Going forward from Abecedarian, what can we expect from this talented artist in the future? “Abecedarian means learning your alphabet and it seemed fitting for the title of my first release because I was just trying it out,” explained Thompson. “But now I am ready to focus in on a theme and be more specific with something I can develop”. Performance-wise, she’s also bringing her live show I Wish I Had A Moustache to Manchester’s Contact Theatre this year and it is not something you want to miss out on! Whatever Thompson does in the future, it is going to be entertaining, fun and most of all, inspiring. I’m looking forward to seeing where her talent can, and will, take her.

 

Follow Keisha Thompson on Twitter and on Facebook

Give her bandcamp a follow and download Abecedarian, her EP (you decide the price!): https://bandcamp.com/shebekeke

Check out Young Identity for more information about One Mic Stand: http://www.youngidentity.org/

Watch a performance here

 

-A.Webb

Graphic Designer wanted!

Double D Creative

Position: Graphic Designer
Location: Lymm, North West
Salary: c. £25,000 (dependent on experience)
Contract: Permanent

This is an exciting opportunity for anyone looking for a fresh challenge.
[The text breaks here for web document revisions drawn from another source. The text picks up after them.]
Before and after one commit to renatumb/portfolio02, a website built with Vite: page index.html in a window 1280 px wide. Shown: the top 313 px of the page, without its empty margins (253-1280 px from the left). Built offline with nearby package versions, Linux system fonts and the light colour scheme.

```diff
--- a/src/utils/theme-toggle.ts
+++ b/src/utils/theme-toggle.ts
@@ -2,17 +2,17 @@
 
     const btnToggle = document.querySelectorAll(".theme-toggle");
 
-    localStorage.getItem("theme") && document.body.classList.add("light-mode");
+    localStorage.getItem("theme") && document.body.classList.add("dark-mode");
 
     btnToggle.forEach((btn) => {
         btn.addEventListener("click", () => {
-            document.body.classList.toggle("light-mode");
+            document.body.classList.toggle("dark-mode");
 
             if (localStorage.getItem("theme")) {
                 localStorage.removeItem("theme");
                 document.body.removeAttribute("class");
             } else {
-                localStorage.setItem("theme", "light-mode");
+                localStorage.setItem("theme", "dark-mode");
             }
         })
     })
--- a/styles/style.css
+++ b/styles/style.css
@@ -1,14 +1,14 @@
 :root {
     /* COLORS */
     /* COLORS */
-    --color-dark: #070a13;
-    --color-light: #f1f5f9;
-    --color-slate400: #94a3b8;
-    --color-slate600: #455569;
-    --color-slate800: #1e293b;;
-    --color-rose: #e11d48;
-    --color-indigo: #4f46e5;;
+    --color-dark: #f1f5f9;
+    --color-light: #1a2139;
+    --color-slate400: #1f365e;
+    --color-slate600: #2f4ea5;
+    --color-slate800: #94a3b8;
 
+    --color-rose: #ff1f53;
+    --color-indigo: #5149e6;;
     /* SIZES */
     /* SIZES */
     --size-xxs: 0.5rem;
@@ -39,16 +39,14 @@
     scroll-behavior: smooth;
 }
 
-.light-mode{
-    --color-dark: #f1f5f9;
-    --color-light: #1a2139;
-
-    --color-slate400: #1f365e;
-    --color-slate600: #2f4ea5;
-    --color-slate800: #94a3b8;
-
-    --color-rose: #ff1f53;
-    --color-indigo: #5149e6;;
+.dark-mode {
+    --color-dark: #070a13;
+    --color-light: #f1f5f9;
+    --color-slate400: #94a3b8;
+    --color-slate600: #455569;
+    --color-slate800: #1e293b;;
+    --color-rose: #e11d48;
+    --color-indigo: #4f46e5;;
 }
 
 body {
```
The role will involve working on a variety of projects for a great mix of clients from major brands to independents.

You will be expected to tackle advertising, branding and POS briefs as well as reports/brochure work and, anything else that is thrown your way, with well thought-out concepts and an exceptional eye for detail.

As part of a small team you must be a team player, enthusiastic, organised and come with a ‘can do’ approach.

Your daily role will require you to manage your time effectively across a number of projects and deal directly with clients and suppliers so good communication skills are essential.

Outstanding (Mac based) skills in the Adobe Creative Suite; Illustrator, Photoshop and InDesign are essential. Knowledge of latest web technologies including HTML5 and CSS3 and an appreciation for UI, UX and general usability would be useful but not a must.

What we’re looking for:

  • Minimum of four years industry experience
  • Experience of dealing directly with clients and suppliers
  • Meticulous attention to detail
  • Ability to work on a number of projects at any one time
  • Good understanding of the print process
  • Confident, yet personable with good communication skills
  • Ability to operate creatively as well as within client brand guidelines

For more info and to apply